◆ BRIEF
Count the lines below that contain "border". Answer with the number alone.

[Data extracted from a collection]

****************

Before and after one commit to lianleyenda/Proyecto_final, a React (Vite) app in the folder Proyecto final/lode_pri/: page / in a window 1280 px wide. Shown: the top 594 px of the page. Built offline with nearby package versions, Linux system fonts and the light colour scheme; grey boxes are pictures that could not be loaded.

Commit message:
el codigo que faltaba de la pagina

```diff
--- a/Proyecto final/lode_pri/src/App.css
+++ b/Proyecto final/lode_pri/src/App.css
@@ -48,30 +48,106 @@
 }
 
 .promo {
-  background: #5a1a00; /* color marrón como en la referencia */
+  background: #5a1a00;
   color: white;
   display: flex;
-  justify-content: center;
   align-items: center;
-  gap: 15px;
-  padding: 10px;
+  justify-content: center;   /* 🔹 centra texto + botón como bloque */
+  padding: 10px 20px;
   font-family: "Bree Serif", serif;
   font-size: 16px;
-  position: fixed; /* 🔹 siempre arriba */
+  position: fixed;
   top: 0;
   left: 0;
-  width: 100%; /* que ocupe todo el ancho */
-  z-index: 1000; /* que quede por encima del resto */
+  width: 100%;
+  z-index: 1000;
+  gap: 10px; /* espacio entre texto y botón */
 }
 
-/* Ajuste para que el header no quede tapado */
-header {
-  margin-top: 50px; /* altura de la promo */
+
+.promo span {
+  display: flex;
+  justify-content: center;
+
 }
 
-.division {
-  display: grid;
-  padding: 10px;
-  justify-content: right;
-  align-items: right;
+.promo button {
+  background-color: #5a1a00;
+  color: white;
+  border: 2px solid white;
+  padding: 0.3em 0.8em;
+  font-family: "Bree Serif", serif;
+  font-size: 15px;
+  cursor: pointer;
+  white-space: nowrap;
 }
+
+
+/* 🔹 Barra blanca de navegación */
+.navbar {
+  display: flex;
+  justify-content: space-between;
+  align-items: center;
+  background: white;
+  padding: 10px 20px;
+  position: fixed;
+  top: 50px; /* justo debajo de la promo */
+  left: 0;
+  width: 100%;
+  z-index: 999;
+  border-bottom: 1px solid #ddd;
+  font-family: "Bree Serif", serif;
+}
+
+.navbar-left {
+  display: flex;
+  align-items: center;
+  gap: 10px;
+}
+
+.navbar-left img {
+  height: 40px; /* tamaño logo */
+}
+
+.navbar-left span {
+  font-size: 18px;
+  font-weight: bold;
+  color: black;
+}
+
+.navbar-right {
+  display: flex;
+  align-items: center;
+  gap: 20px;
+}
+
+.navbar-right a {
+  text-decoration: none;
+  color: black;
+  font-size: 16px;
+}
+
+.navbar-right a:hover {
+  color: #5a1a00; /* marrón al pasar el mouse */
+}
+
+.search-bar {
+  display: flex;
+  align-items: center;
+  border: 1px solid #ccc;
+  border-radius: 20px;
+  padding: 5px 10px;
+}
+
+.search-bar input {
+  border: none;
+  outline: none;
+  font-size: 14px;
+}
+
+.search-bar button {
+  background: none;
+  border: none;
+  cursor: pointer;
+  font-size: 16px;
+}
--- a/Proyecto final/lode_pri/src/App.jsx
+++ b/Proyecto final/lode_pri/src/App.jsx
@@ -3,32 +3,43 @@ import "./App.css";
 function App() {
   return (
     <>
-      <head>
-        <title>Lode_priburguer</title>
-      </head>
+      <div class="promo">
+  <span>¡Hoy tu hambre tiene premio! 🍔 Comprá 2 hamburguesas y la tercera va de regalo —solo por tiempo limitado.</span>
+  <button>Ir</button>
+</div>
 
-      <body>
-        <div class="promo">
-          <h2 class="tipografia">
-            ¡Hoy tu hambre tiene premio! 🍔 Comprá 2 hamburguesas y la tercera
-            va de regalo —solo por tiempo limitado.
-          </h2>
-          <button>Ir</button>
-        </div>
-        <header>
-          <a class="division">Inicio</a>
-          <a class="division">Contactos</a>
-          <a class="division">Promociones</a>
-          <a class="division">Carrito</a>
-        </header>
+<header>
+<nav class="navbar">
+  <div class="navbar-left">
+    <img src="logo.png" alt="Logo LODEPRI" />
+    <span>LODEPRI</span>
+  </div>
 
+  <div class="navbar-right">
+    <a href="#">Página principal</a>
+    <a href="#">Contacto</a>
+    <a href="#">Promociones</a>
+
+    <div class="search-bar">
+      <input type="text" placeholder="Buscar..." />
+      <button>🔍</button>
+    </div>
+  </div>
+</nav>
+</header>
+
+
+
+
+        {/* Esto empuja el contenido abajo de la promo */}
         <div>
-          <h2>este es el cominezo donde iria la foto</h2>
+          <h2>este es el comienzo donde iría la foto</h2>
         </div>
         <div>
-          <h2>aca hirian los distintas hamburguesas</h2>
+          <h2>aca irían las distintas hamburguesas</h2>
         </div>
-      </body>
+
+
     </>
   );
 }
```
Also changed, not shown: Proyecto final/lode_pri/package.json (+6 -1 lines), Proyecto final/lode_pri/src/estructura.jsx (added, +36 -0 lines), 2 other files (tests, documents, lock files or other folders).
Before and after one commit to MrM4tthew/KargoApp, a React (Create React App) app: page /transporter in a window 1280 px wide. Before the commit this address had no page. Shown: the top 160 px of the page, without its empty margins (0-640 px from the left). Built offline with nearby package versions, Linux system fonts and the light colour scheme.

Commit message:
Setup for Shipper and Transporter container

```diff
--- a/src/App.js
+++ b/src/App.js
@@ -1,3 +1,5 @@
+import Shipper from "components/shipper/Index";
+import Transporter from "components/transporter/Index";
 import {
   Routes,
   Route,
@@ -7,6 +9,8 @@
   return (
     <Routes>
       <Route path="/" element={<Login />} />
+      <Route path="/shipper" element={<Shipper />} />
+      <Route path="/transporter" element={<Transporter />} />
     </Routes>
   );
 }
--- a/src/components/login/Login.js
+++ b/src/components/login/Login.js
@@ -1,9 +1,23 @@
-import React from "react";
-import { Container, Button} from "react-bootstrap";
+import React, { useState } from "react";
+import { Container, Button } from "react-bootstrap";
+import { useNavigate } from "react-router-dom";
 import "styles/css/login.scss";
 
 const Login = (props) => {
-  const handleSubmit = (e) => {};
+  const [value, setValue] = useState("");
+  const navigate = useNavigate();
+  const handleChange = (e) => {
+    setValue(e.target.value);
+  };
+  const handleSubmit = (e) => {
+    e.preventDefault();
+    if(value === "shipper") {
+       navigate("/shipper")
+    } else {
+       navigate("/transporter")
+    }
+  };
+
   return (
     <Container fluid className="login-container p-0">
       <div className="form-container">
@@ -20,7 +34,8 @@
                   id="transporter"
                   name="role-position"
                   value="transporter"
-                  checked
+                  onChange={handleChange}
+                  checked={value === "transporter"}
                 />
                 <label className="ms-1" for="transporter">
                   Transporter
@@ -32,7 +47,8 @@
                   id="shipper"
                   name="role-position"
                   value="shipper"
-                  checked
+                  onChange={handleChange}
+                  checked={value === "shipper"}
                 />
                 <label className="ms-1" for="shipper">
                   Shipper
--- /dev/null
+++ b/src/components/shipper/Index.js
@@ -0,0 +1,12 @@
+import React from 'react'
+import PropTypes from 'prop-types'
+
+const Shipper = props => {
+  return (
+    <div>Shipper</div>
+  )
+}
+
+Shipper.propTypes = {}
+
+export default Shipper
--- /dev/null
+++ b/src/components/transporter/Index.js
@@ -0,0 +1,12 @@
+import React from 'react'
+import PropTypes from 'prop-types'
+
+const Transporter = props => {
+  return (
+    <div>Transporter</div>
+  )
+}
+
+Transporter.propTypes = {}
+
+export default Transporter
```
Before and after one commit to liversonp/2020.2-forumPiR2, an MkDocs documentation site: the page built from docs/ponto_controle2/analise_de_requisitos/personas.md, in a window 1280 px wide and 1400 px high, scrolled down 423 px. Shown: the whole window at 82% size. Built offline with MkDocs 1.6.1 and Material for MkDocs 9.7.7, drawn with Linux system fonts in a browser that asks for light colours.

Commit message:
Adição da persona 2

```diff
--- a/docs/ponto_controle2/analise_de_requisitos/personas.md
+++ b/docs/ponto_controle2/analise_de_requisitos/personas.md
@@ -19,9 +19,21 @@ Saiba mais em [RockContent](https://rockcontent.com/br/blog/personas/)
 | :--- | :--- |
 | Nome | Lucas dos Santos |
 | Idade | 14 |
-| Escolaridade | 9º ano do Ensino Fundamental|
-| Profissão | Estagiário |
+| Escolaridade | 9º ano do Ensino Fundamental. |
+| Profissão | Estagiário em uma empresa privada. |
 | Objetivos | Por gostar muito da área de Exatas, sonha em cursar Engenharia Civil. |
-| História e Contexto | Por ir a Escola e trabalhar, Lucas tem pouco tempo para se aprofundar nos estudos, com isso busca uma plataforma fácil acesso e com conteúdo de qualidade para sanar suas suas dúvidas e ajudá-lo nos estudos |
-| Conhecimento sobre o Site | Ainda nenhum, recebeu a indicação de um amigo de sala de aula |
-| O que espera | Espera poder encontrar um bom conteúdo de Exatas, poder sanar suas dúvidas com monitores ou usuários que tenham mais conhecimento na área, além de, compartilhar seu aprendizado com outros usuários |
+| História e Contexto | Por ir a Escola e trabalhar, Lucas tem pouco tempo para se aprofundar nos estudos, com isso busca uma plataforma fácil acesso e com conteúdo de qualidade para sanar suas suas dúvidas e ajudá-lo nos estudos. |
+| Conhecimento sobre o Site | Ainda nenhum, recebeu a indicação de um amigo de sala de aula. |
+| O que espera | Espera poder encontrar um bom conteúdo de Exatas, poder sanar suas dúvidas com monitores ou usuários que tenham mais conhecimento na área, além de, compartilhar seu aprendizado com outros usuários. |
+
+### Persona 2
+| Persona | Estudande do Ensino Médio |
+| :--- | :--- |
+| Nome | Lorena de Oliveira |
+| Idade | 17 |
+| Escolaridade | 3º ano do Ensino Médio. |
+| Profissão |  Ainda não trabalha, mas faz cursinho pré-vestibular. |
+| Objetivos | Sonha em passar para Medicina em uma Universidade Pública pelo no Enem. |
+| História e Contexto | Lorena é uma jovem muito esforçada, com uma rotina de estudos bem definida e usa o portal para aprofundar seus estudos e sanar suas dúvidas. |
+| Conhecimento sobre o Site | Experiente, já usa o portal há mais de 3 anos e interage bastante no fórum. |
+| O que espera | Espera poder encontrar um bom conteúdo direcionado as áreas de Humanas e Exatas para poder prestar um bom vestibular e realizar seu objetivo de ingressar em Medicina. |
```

****************

◆ REPLY TO THE EXERCISE
6